What is being asked:
Pull every line with "stage" from the data below and copy it.

Items from a dataset:
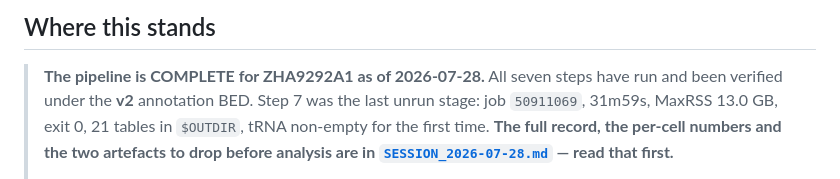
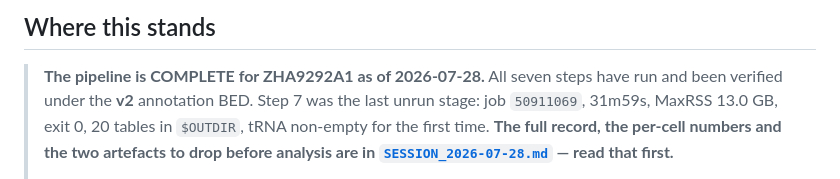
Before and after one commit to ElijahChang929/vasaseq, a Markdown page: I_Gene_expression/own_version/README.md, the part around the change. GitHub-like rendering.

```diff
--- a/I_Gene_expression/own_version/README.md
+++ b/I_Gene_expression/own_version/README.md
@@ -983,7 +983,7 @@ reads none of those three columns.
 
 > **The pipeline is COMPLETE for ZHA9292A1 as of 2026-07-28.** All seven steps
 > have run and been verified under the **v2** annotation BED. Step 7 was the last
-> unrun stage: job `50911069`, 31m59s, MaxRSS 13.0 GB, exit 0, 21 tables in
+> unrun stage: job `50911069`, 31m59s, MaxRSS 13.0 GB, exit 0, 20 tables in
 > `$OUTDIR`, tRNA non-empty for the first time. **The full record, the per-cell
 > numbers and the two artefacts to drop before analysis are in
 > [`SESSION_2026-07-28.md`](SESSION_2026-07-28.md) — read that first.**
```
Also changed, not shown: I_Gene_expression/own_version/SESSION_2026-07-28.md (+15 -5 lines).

Your response:
-> unrun stage: job `50911069`, 31m59s, MaxRSS 13.0 GB, exit 0, 21 tables in
+> unrun stage: job `50911069`, 31m59s, MaxRSS 13.0 GB, exit 0, 20 tables in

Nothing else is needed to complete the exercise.